**Exercise brief:**
Report the number of lines in the data where the word "payload" appears, and add no other text.

**Change detection data:**
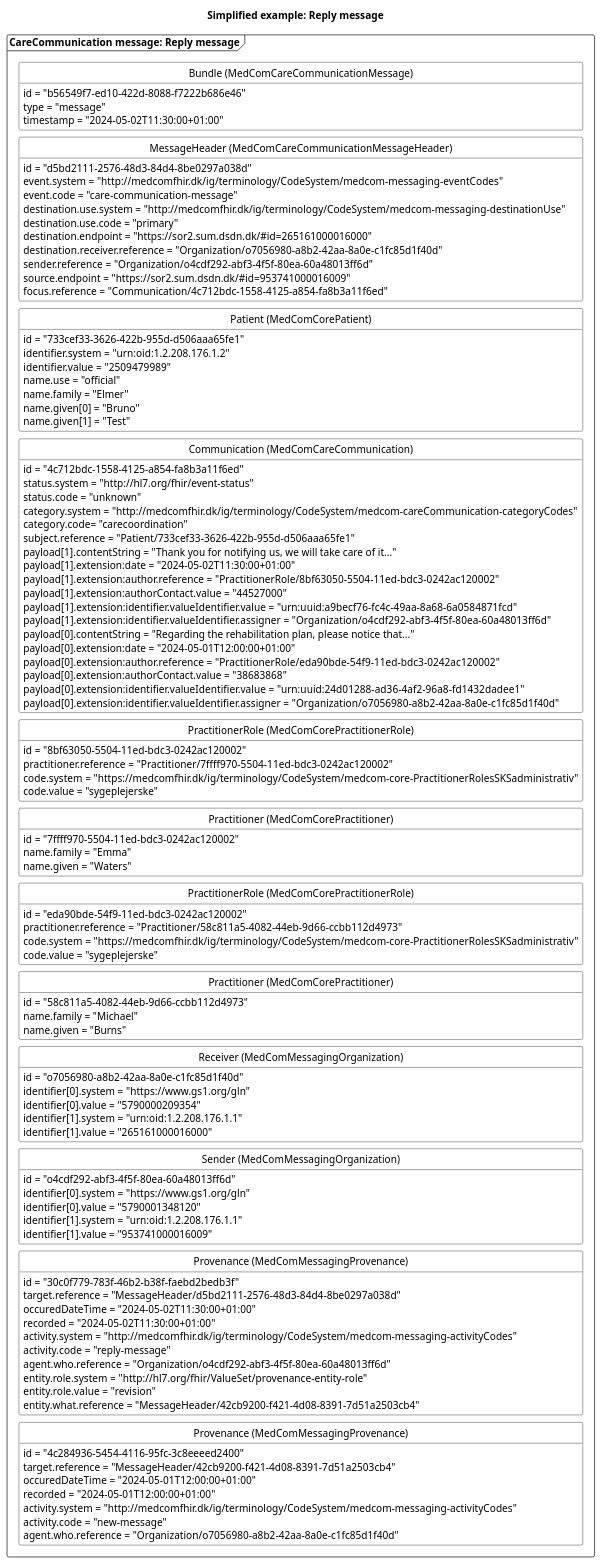
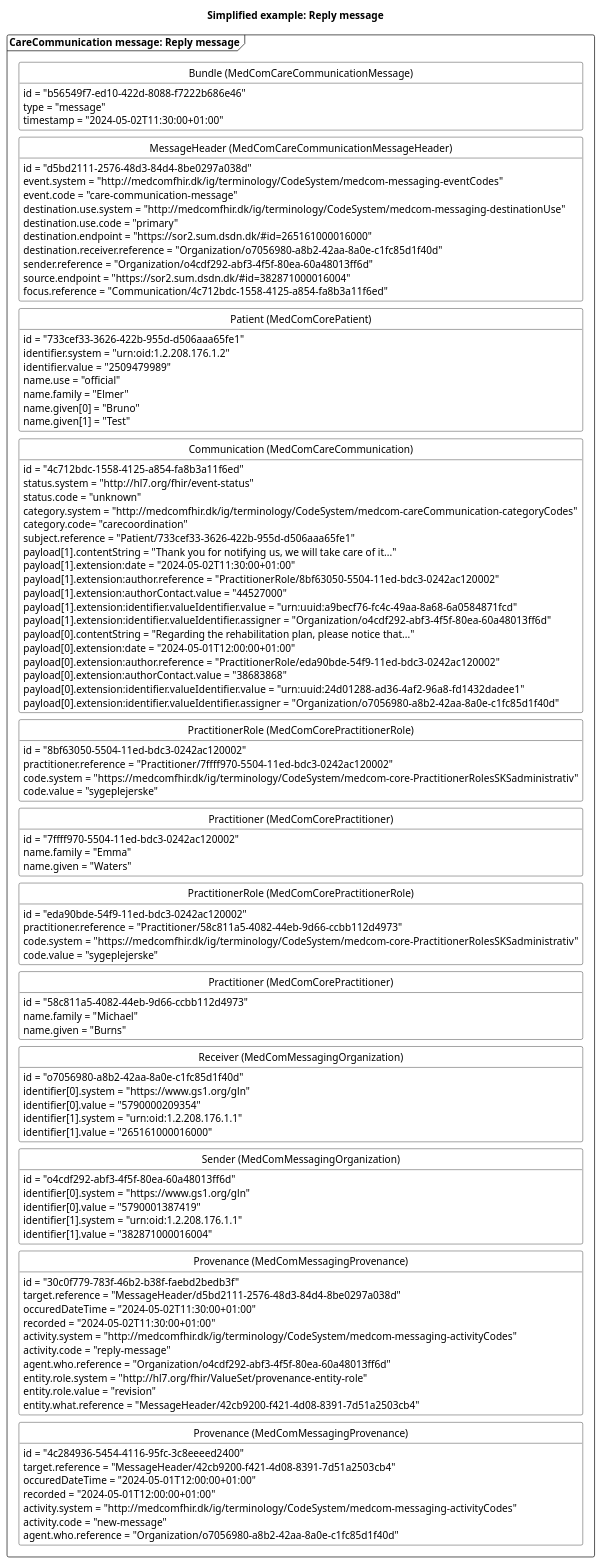
Before and after one commit to medcomdk/dk-medcom-carecommunication: the diagram in puml/CareCommunicationReplyMessage.puml, drawn with PlantUML. The commit also changed 29 other files, not shown here.

Commit message:
updated: R-A, R-B, R-C, R-E, R-H, S-A og S-E med nyt SOR som ikke er lukket

```diff
--- a/puml/CareCommunicationReplyMessage.puml
+++ b/puml/CareCommunicationReplyMessage.puml
@@ -1,137 +1,137 @@
 @startuml CCreplyMessage
 
 'layout
 skinparam class {
     BackgroundColor White
     BorderColor Black
     ArrowColor Black
   }
 hide circle
 hide empty members
 skinparam SameClassWidth true
 skinparam Ranksep 10
 
 
 'title
 title Simplified example: Reply message
 
 'Message 1: reply message
 package "CareCommunication message: Reply message" as reply <<Frame>>{
     class "Bundle (MedComCareCommunicationMessage)" as replyB {
         id = "b56549f7-ed10-422d-8088-f7222b686e46"
         type = "message"
         timestamp = "2024-05-02T11:30:00+01:00"
     }
     class "MessageHeader (MedComCareCommunicationMessageHeader)" as replyMH{
         id = "d5bd2111-2576-48d3-84d4-8be0297a038d"
         event.system = "http://medcomfhir.dk/ig/terminology/CodeSystem/medcom-messaging-eventCodes"
         event.code = "care-communication-message"
         destination.use.system = "http://medcomfhir.dk/ig/terminology/CodeSystem/medcom-messaging-destinationUse"
         destination.use.code = "primary"
         destination.endpoint = "https://sor2.sum.dsdn.dk/#id=265161000016000"
         destination.receiver.reference = "Organization/o7056980-a8b2-42aa-8a0e-c1fc85d1f40d"
         sender.reference = "Organization/o4cdf292-abf3-4f5f-80ea-60a48013ff6d"
-        source.endpoint = "https://sor2.sum.dsdn.dk/#id=953741000016009"
+        source.endpoint = "https://sor2.sum.dsdn.dk/#id=382871000016004"
         focus.reference = "Communication/4c712bdc-1558-4125-a854-fa8b3a11f6ed"
     }
     class "Patient (MedComCorePatient)" as replyPT{
         id = "733cef33-3626-422b-955d-d506aaa65fe1"
         identifier.system = "urn:oid:1.2.208.176.1.2"
         identifier.value = "2509479989"
         name.use = "official"
         name.family = "Elmer"
         name.given[0] = "Bruno"
         name.given[1] = "Test"
     }
     class "Communication (MedComCareCommunication)" as replyCom{
         id = "4c712bdc-1558-4125-a854-fa8b3a11f6ed"
         status.system = "http://hl7.org/fhir/event-status" 
         status.code = "unknown"
         category.system = "http://medcomfhir.dk/ig/terminology/CodeSystem/medcom-careCommunication-categoryCodes"
         category.code= "carecoordination"
         subject.reference = "Patient/733cef33-3626-422b-955d-d506aaa65fe1"
         payload[1].contentString = "Thank you for notifying us, we will take care of it..."
         payload[1].extension:date = "2024-05-02T11:30:00+01:00"
         payload[1].extension:author.reference = "PractitionerRole/8bf63050-5504-11ed-bdc3-0242ac120002"
         payload[1].extension:authorContact.value = "44527000"
         payload[1].extension:identifier.valueIdentifier.value = "urn:uuid:a9becf76-fc4c-49aa-8a68-6a0584871fcd"
         payload[1].extension:identifier.valueIdentifier.assigner = "Organization/o4cdf292-abf3-4f5f-80ea-60a48013ff6d"
         payload[0].contentString = "Regarding the rehabilitation plan, please notice that..."
         payload[0].extension:date = "2024-05-01T12:00:00+01:00"
         payload[0].extension:author.reference = "PractitionerRole/eda90bde-54f9-11ed-bdc3-0242ac120002"
         payload[0].extension:authorContact.value = "38683868"
         payload[0].extension:identifier.valueIdentifier.value = "urn:uuid:24d01288-ad36-4af2-96a8-fd1432dadee1"
         payload[0].extension:identifier.valueIdentifier.assigner = "Organization/o7056980-a8b2-42aa-8a0e-c1fc85d1f40d"
     } 
     class "PractitionerRole (MedComCorePractitionerRole)" as replyPracR{
         id = "8bf63050-5504-11ed-bdc3-0242ac120002"
         practitioner.reference = "Practitioner/7ffff970-5504-11ed-bdc3-0242ac120002"
         code.system = "https://medcomfhir.dk/ig/terminology/CodeSystem/medcom-core-PractitionerRolesSKSadministrativ"
         code.value = "sygeplejerske"
     }
     class "Practitioner (MedComCorePractitioner)" as replyPrac{
         id = "7ffff970-5504-11ed-bdc3-0242ac120002"
         name.family = "Emma"
         name.given = "Waters"
     }
     class "PractitionerRole (MedComCorePractitionerRole)" as newPracR{
         id = "eda90bde-54f9-11ed-bdc3-0242ac120002"
         practitioner.reference = "Practitioner/58c811a5-4082-44eb-9d66-ccbb112d4973"
         code.system = "https://medcomfhir.dk/ig/terminology/CodeSystem/medcom-core-PractitionerRolesSKSadministrativ"
         code.value = "sygeplejerske"
     }
     class "Practitioner (MedComCorePractitioner)" as newPrac{
         id = "58c811a5-4082-44eb-9d66-ccbb112d4973"
         name.family = "Michael"
         name.given = "Burns"
     }
     class "Sender (MedComMessagingOrganization)" as replySOrg{
         id = "o4cdf292-abf3-4f5f-80ea-60a48013ff6d"
         identifier[0].system = "https://www.gs1.org/gln"
-        identifier[0].value = "5790001348120"
+        identifier[0].value = "5790001387419"
         identifier[1].system = "urn:oid:1.2.208.176.1.1"
-        identifier[1].value = "953741000016009"
+        identifier[1].value = "382871000016004"
     }
     class "Receiver (MedComMessagingOrganization)" as replyROrg{
         id = "o7056980-a8b2-42aa-8a0e-c1fc85d1f40d"
         identifier[0].system = "https://www.gs1.org/gln"
         identifier[0].value = "5790000209354"
         identifier[1].system = "urn:oid:1.2.208.176.1.1"
         identifier[1].value = "265161000016000"
     }
     class "Provenance (MedComMessagingProvenance)" as replyPRO{
         id = "30c0f779-783f-46b2-b38f-faebd2bedb3f"
         target.reference = "MessageHeader/d5bd2111-2576-48d3-84d4-8be0297a038d"
         occuredDateTime = "2024-05-02T11:30:00+01:00"
         recorded = "2024-05-02T11:30:00+01:00"
         activity.system = "http://medcomfhir.dk/ig/terminology/CodeSystem/medcom-messaging-activityCodes"
         activity.code = "reply-message"
         agent.who.reference = "Organization/o4cdf292-abf3-4f5f-80ea-60a48013ff6d"
         entity.role.system = "http://hl7.org/fhir/ValueSet/provenance-entity-role"
         entity.role.value = "revision"
         entity.what.reference = "MessageHeader/42cb9200-f421-4d08-8391-7d51a2503cb4"
     }
     class "Provenance (MedComMessagingProvenance)" as newPRO{
         id = "4c284936-5454-4116-95fc-3c8eeeed2400"
         target.reference = "MessageHeader/42cb9200-f421-4d08-8391-7d51a2503cb4"
         occuredDateTime = "2024-05-01T12:00:00+01:00"
         recorded = "2024-05-01T12:00:00+01:00"
         activity.system = "http://medcomfhir.dk/ig/terminology/CodeSystem/medcom-messaging-activityCodes"
         activity.code = "new-message"
         agent.who.reference = "Organization/o7056980-a8b2-42aa-8a0e-c1fc85d1f40d"
     }
 
 replyB -[hidden]- replyMH
 replyMH -[hidden]-replyPT
 replyPT-[hidden]-replyCom
 replyCom -[hidden]-replyPracR
 replyPracR-[hidden]-replyPrac
 replyPrac-[hidden]-newPracR
 newPracR-[hidden]-newPrac
 newPrac-[hidden]-replyROrg
 replyROrg-[hidden]- replySOrg
 replySOrg-[hidden]-replyPRO
 replyPRO-[hidden]-newPRO
 
 
 @enduml
```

**Solved exercise:**
12